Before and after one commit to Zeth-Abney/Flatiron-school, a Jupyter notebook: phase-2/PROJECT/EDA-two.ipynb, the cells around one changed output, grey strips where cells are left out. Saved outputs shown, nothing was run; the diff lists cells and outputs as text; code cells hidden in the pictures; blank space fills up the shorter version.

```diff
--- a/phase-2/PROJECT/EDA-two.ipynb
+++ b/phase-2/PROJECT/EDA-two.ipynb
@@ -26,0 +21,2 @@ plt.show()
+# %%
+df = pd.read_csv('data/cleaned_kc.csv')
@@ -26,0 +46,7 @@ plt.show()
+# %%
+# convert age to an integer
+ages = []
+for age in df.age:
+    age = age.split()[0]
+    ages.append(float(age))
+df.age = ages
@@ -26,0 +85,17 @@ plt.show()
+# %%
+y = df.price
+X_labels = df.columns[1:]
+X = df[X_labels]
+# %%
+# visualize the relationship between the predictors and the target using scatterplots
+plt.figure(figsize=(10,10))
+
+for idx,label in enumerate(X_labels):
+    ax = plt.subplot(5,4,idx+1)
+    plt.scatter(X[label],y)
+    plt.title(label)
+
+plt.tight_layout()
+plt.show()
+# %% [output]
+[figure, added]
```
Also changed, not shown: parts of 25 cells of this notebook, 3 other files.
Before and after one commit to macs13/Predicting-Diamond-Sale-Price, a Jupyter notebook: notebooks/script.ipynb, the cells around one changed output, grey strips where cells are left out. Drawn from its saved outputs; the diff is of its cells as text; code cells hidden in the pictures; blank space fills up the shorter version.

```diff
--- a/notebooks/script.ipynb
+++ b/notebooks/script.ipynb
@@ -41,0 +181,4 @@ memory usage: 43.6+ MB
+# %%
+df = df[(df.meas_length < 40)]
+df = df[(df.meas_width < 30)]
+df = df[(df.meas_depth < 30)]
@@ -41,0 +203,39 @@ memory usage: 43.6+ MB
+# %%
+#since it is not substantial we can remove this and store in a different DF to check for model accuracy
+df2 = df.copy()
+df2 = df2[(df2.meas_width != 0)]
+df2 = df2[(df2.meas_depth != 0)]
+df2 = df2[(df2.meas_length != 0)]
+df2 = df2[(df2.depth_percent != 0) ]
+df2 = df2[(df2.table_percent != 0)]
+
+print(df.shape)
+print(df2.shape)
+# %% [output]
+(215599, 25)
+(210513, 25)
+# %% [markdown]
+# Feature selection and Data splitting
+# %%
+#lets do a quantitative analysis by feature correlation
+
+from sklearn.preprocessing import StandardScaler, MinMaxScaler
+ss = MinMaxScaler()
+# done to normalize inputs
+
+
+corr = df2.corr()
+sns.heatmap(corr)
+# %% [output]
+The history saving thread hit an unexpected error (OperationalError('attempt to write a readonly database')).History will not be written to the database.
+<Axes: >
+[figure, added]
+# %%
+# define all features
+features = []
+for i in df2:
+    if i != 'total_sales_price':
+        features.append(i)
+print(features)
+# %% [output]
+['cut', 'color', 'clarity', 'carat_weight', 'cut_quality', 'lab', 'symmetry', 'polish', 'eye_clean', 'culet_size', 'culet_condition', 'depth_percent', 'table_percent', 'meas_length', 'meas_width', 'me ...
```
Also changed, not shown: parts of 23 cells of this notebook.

========================================================================

TASK TO CARRY OUT
Find each line in the data above with the word "ipynb", then copy it.

ANSWER SPACE
Before and after one commit to Zeth-Abney/Flatiron-school, a Jupyter notebook: phase-2/PROJECT/EDA-two.ipynb, the cells around one changed output, grey strips where cells are left out. Saved outputs shown, nothing was run; the diff lists cells and outputs as text; code cells hidden in the pictures; blank space fills up the shorter version.
--- a/phase-2/PROJECT/EDA-two.ipynb
+++ b/phase-2/PROJECT/EDA-two.ipynb
Before and after one commit to macs13/Predicting-Diamond-Sale-Price, a Jupyter notebook: notebooks/script.ipynb, the cells around one changed output, grey strips where cells are left out. Drawn from its saved outputs; the diff is of its cells as text; code cells hidden in the pictures; blank space fills up the shorter version.
--- a/notebooks/script.ipynb
+++ b/notebooks/script.ipynb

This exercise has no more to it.